Investigators
Preston Garcia
Institutions
Carleton University
Start date
2018
End date
2021
Objective
Bacteria have the ability to directly sense their environment and change their behavior according to their surroundings. While the behavioral changes in the bacteria can be seen visually, the intricate genetic processes that lead to some of the changes are not fully understood. This project will investigate some of the ways in which bacteria carry out these processes using Sinorhizobium meliloti as a model. Sinorhizobium meliloti is a member of a larger group of bacteria called rhizobia, and is environmentally and economically vital in the field of agriculture. Sinorhizobium beneficially infects legumes and provides useable nitrogen to increase crop yield. An efficient and productive rhizobium infection reduces the need for chemical fertilizers. Expanding our knowledge of the genetic systems that control the behavior of this bacterium has the potential to allow manipulation to optimize the rhizobium-plant interaction. The project will train students from the across educational levels, from high school to graduate students to do scientific work in this field and to communicate it properly.
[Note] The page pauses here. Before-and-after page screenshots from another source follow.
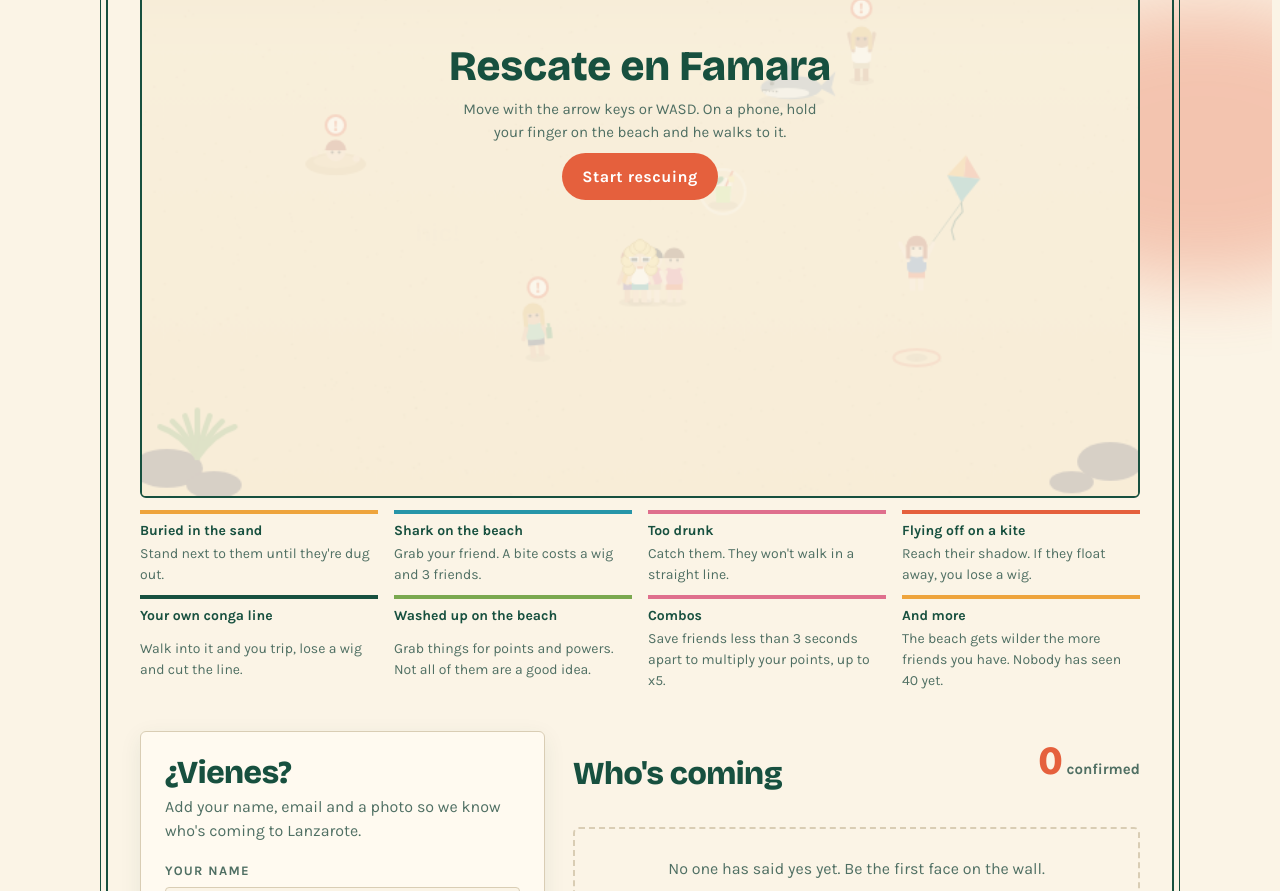
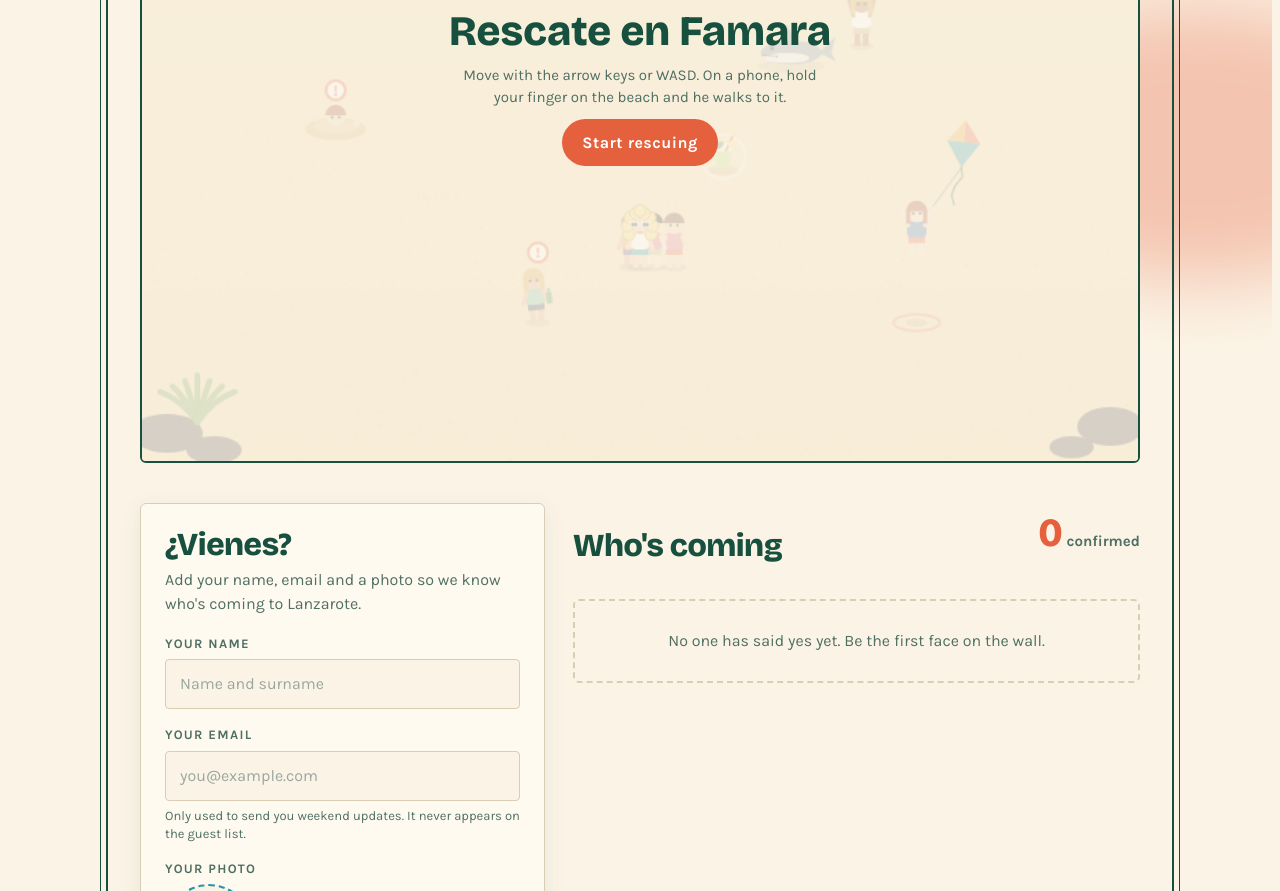
Before and after one commit to jk44studio/j40, a plain HTML site: page index.html in a window 1280 px wide. Shown: the part 1119-2010 px from the top of the page. Drawn offline with nearby package versions, Linux system fonts and the light colour scheme; no server answers.

Commit message:
Remove game explanation text
Co-Authored-By: Claude Opus 5.5 <noreply@anthropic.com>
Claude-Session: https://claude.ai/code/session_01CkKWuGUxKoLSdoedG1kVYh

```diff
--- a/index.html
+++ b/index.html
@@ -162,7 +162,6 @@ footer { border-top: 1px solid var(--line); margin: 0 clamp(12px, 3vw, 32px); pa
     <div class="game-head">
       <div>
         <h2 id="game-h">Rescate en Famara</h2>
-        <p>Friends are in trouble all over Famara beach. Save 40 of them, keep hold of your 3 wigs, and get the whole gang to the pool party. Expect surprises.</p>
       </div>
       <div class="hud"><span><b id="g-count">0</b> / 40</span><span><span id="g-score">0</span> pts</span><span id="g-time">0:00</span></div>
     </div>
@@ -175,16 +174,6 @@ footer { border-top: 1px solid var(--line); margin: 0 clamp(12px, 3vw, 32px); pa
         <button class="btn" type="button" id="g-play">Start rescuing</button>
       </div>
     </div>
-    <ul class="legend">
-      <li style="--c:var(--sun)"><b>Buried in the sand</b>Stand next to them until they're dug out.</li>
-      <li style="--c:var(--sea)"><b>Shark on the beach</b>Grab your friend. A bite costs a wig and 3 friends.</li>
-      <li style="--c:var(--rose)"><b>Too drunk</b>Catch them. They won't walk in a straight line.</li>
-      <li style="--c:var(--coral)"><b>Flying off on a kite</b>Reach their shadow. If they float away, you lose a wig.</li>
-      <li style="--c:var(--ink)"><b>Your own conga line</b>Walk into it and you trip, lose a wig and cut the line.</li>
-      <li style="--c:#7aa84f"><b>Washed up on the beach</b>Grab things for points and powers. Not all of them are a good idea.</li>
-      <li style="--c:var(--rose)"><b>Combos</b>Save friends less than 3 seconds apart to multiply your points, up to x5.</li>
-      <li style="--c:var(--sun)"><b>And more</b>The beach gets wilder the more friends you have. Nobody has seen 40 yet.</li>
-    </ul>
     <div class="end" id="g-end" hidden>
       <strong id="g-end-h">¡40 amigos rescatados!</strong>
       <p id="g-end-txt"></p>
```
The overarching goal of this proposal is to investigate and understand the role of a hybrid phosphotransferase system (PTS) and a unique two component signal transduction system in regulating gene expression in the bacterial nitrogen-fixing gram-negative symbiont Sinorhizobium meliloti. The project will study a recently identified and novel interaction between the two systems that regulates several cellular processes. Additionally, the systems themselves are interesting and insufficiently characterized: the phosphotransferase system is an abbreviated nitrogen-sugar hybrid while the two-component system has an intriguing multiple-sensing domain HWE kinase (Sma0113) and an atypical response regulator with no effector domain (Sma0114). One of the processes under dual regulation is catabolite repression. This is a complex process through which bacterial cells adapt to obtain energy and raw materials, and, in related bacteria, controls the expression of genes associated to their ability to interact with their hosts. Three approaches will be used to elucidate how the systems are integrated into the cellular network. Transcriptome analysis will allow identification of the combined regulon of the two systems. Genetic, biochemical, and proteomic methods will reveal their downstream partners. Genetic tools will be used to characterize the promoter structure that allows dual regulation. The results will bring better understanding of the characteristics of the two systems and the role each plays in regulating gene expression in S. meliloti and similar gram negative bacteria.

This award reflects NSF's statutory mission and has been deemed worthy of support through evaluation using the Foundation's intellectual merit and broader impacts review criteria.
Funding Source
United States Nat'l. Science Fndn.
Project source
View this project
Project number
1817793
Categories
Chemical Contaminants
Bacterial Pathogens